__Task goal__
What lines in the listing below hold the string "class"? Please copy them out.

__Materials provided__
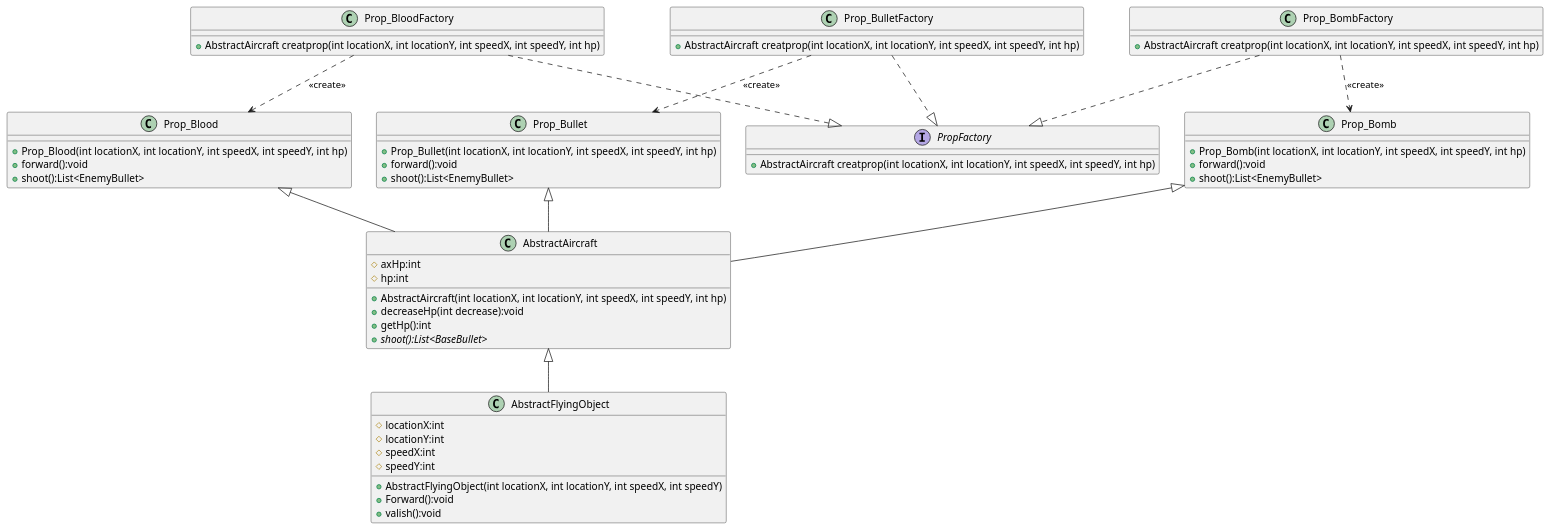
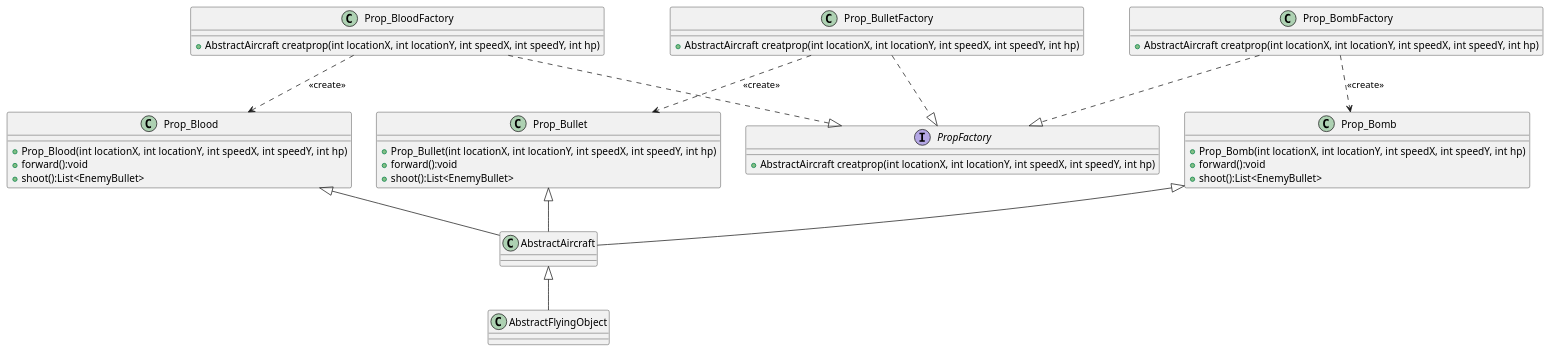
One commit to zsdliang/AircraftWar-base changed the diagram in uml/exp2_propfactory.puml. Above: the diagram before and after it, drawn with PlantUML. The commit also changed 63 other files, not shown here.

```diff
--- a/uml/exp2_propfactory.puml
+++ b/uml/exp2_propfactory.puml
@@ -1,72 +1,54 @@
 @startuml
 'https://plantuml.com/class-diagram
 
 interface PropFactory{
         +AbstractAircraft creatprop(int locationX, int locationY, int speedX, int speedY, int hp)
     }
 
 class Prop_BloodFactory{
         +AbstractAircraft creatprop(int locationX, int locationY, int speedX, int speedY, int hp)
     }
 
 class Prop_BulletFactory{
         +AbstractAircraft creatprop(int locationX, int locationY, int speedX, int speedY, int hp)
     }
 
 class Prop_BombFactory{
         +AbstractAircraft creatprop(int locationX, int locationY, int speedX, int speedY, int hp)
     }
 
-class AbstractFlyingObject{
-        # locationX:int
-        # locationY:int
-        # speedX:int
-        # speedY:int
-        + AbstractFlyingObject(int locationX, int locationY, int speedX, int speedY)
-        + Forward():void
-        + valish():void
-    }
-
-class AbstractAircraft{
-        # axHp:int
-        # hp:int
-        + AbstractAircraft(int locationX, int locationY, int speedX, int speedY, int hp)
-        + decreaseHp(int decrease):void
-        + getHp():int
-        + {abstract} shoot():List<BaseBullet>
-    }
 
 class Prop_Blood{
         + Prop_Blood(int locationX, int locationY, int speedX, int speedY, int hp)
         + forward():void
         + shoot():List<EnemyBullet>
     }
 
 class Prop_Bullet{
         + Prop_Bullet(int locationX, int locationY, int speedX, int speedY, int hp)
         + forward():void
         + shoot():List<EnemyBullet>
     }
 
 class Prop_Bomb{
         + Prop_Bomb(int locationX, int locationY, int speedX, int speedY, int hp)
         + forward():void
         + shoot():List<EnemyBullet>
     }
 
 AbstractAircraft <|-- AbstractFlyingObject
 Prop_Blood <|-- AbstractAircraft
 Prop_Bullet <|-- AbstractAircraft
 Prop_Bomb <|-- AbstractAircraft
 
 Prop_BloodFactory ..|> PropFactory
 Prop_BulletFactory ..|> PropFactory
 Prop_BombFactory ..|> PropFactory
 
 Prop_BloodFactory ..> Prop_Blood:<<create>>
 Prop_BulletFactory ..> Prop_Bullet:<<create>>
 Prop_BombFactory ..> Prop_Bomb:<<create>>
 
 
 
 @enduml
```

__Exercise response__
 'https://plantuml.com/class-diagram
 class Prop_BloodFactory{
 class Prop_BulletFactory{
 class Prop_BombFactory{
-class AbstractFlyingObject{
-class AbstractAircraft{
 class Prop_Blood{
 class Prop_Bullet{
 class Prop_Bomb{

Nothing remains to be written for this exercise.